[TO DO]
Pull every line containing the word "README" from the records.

[SUPPLIED RECORDS]

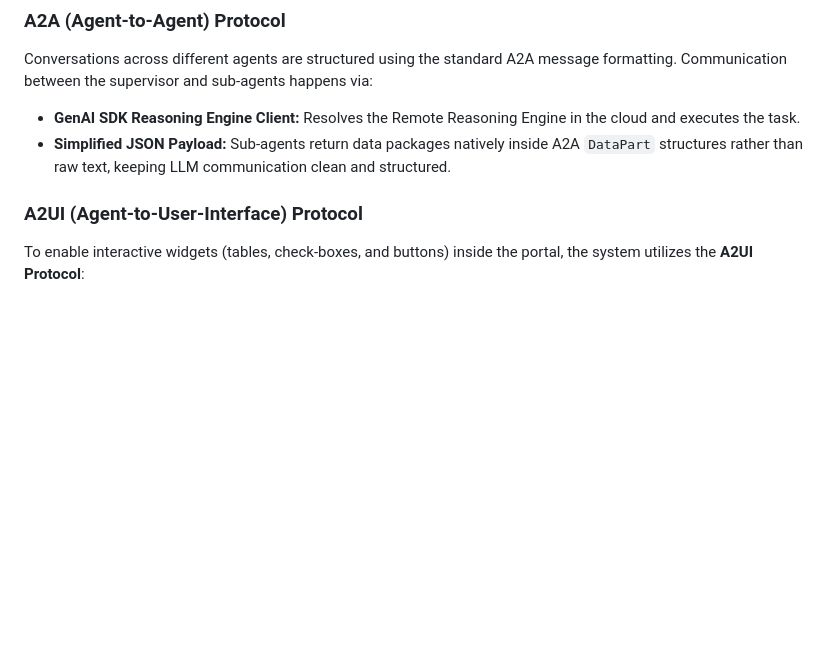
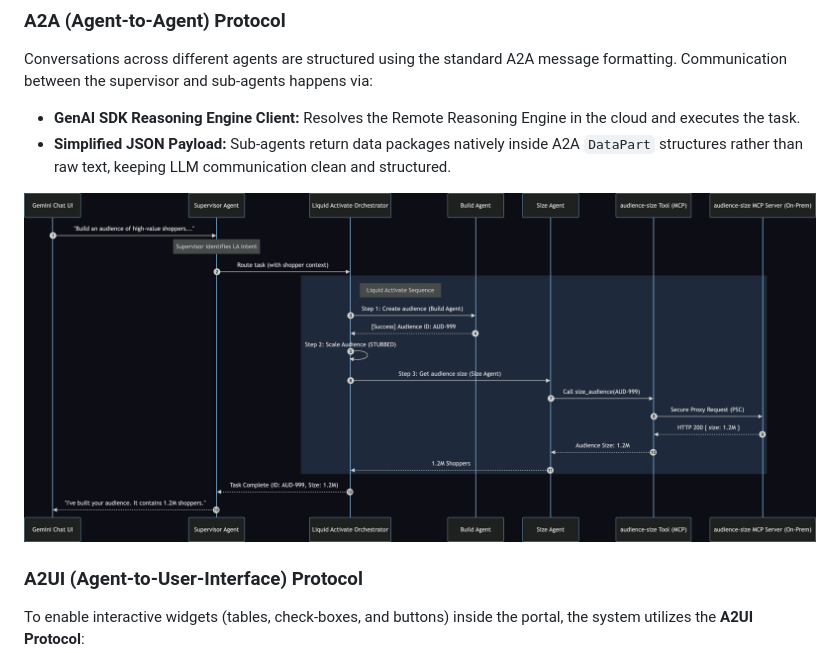
Before and after one commit to elhadik/a2a_MCP_a2ui_agentengine_demo_session_longTermMemory, a Markdown page: README.md, the part around one of its changes. Drawn GitHub-style; blank space fills up the shorter version.

Commit message:
Replace raw Mermaid with system architecture and sequence diagram image links

```diff
--- a/README.md
+++ b/README.md
@@ -36,6 +26,8 @@ The application relies on two key architectural specifications from the **Agent
 Conversations across different agents are structured using the standard A2A message formatting. Communication between the supervisor and sub-agents happens via:
 *   **GenAI SDK Reasoning Engine Client:** Resolves the Remote Reasoning Engine in the cloud and executes the task.
 *   **Simplified JSON Payload:** Sub-agents return data packages natively inside A2A `DataPart` structures rather than raw text, keeping LLM communication clean and structured.
+
+![A2A Sequence Flow](static/sequence_diagram.png)
 
 ### A2UI (Agent-to-User-Interface) Protocol
 To enable interactive widgets (tables, check-boxes, and buttons) inside the portal, the system utilizes the **A2UI Protocol**:
```
Also changed, not shown: other parts of README.md (+1 -11 lines).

[RESPONSE TO THIS TASK]
Before and after one commit to elhadik/a2a_MCP_a2ui_agentengine_demo_session_longTermMemory, a Markdown page: README.md, the part around one of its changes. Drawn GitHub-style; blank space fills up the shorter version.
--- a/README.md
+++ b/README.md
Also changed, not shown: other parts of README.md (+1 -11 lines).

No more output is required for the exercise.